He runs a hand through his hair, looking every bit the warrior in his costume, his face hard and sliced by splashes of moonlight. “It’s an old symbol, Taylin. That’s all. It means nothing now, especially since the curse is broken.”
Stupid tears press against my eyes so I walk farther behind the old psych hospital. He follows and I breathe relief that I’m not alone out here in the dark. If he’d just leave, I could leave.
“Those of us who were trained as Hunters have been reassigned. The job is obsolete.” He grabs my arm, forcing me around.
My jaw aches. “I’m sure you’re not the only Hunter at the center. Maybe someone still wants me dead.”
“I was in that sauna with you,” he says.
“Maybe you just got in the way.”

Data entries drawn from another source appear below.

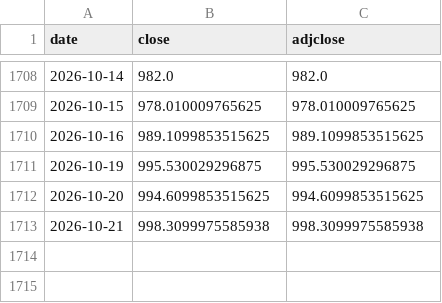
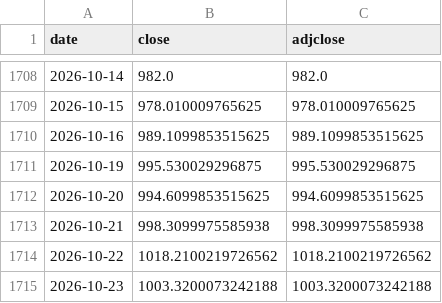
Before and after one commit to kazzysax/KEEL, a CSV file: data/prices/COST.csv, drawn as a sheet; only a part is shown, gaps mark what is left out.

```diff
--- a/data/prices/COST.csv
+++ b/data/prices/COST.csv
@@ -1713 +1713,3 @@ date,close,adjclose
 2026-10-21,998.3099975585938,998.3099975585938
+2026-10-22,1018.2100219726562,1018.2100219726562
+2026-10-23,1003.3200073242188,1003.3200073242188
```
Also changed, not shown: data/prices/AAPL.csv, data/prices/IEF.csv, 27 other files.
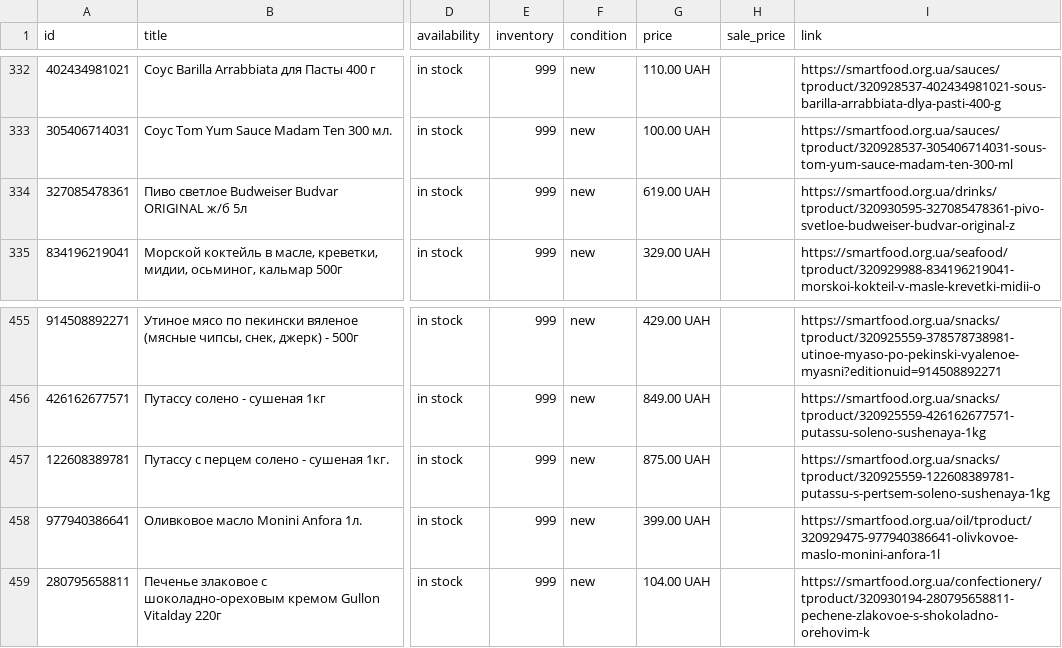
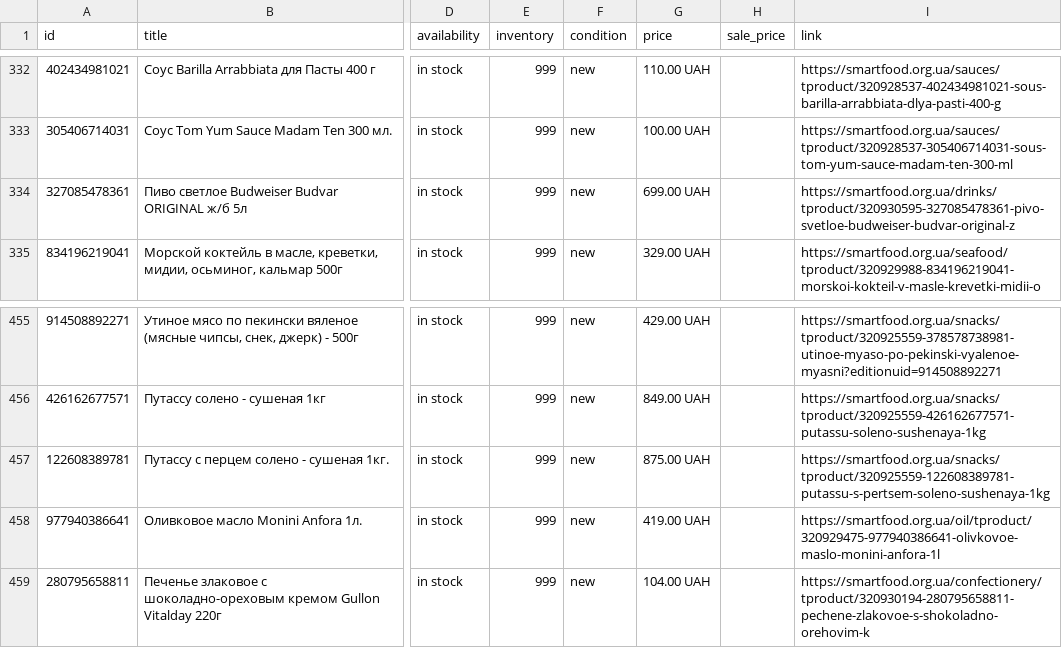
Before and after one commit to x35a/feed-handlers, a TSV file: output/merchant-ad.tsv, drawn as a sheet; only a part is shown, gaps mark what is left out; the diff names each change by its address in the sheet, - before the commit and + after, or states it on an @@ line.

```diff
--- a/output/merchant-ad.tsv
+++ b/output/merchant-ad.tsv
-G334 (price): 619.00 UAH
+G334 (price): 699.00 UAH
-G458 (price): 399.00 UAH
+G458 (price): 419.00 UAH
```
Also changed, not shown: output/merchant-free.tsv, 2 other files.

“Or maybe you did. What if I’m the target? Someone attacked my sister.” He drops my wrist. “Taylin,” he says and stares hard at me. “I get it.” He looks sincere, but his expression borders on pity. I almost pop him in the nose, but I want to hear this.
“You get it?” I ask.
“Yeah. You’ve lived life after life knowing you’d be born again. This is the first time you’ve had to face mortality. When you die now, you die for good. That change would freak anyone out.”
I stare at him, unmoving, but the tension in my chest presses hard. He takes a step closer, his voice low. “Everyone is afraid of dying, Taylin. I know what that’s like. It’s the unknown.”
“So,” I start just as low, drawing out the word. “You’ve got me figured out.” My smile is anything but warm. I nod. “So, Zach Buchanan, you know what it’s like to have a blade jammed into your middle, slicing open your intestines like they are sausages. You know how it feels to refuse chemo because no matter what docs give you, it won’t work and you’ll waste away. You know the burn in your lungs as you breathe in water until the world around you fades away.” I shake my head but keep my eyes on him. “Oh, how about dying of scarlet fever, alone, because no one wants to risk caring for you? And my all-time favorite, being burned alive.”
“Shit, Taylin,” he murmurs. “You’ve been burned alive?”
I blink and push his pity behind my hard eyes. “Luke shot me in the forehead with a crossbow before the flames reached me.”
He rubs a hand over his face but still watches me. I release a bitter chuckle and glance upward so the tears will stay put inside. “You, Zach, are afraid of the unknown.” I level my gaze on him. “I am afraid of the never-will-forget.”

Heather McCollum is an award winning, historical and YA paranormal romance writer. She earned her B.A. in Biology, much to her English professor’s dismay, and was a 2009 Golden Heart Finalist.
When she is not picking her teen’s brain for authentic attitude and finding time to write, she is usually found educating women on ovarian cancer symptoms. Ms. McCollum has recently slayed the cancer beast and resides with her very own hero and 3 kids in the wilds of suburbia on the mid-Atlantic coast.


For more info about Heather and her books, please visit her web site at www.HeatherMcCollum.com. She can also be found here: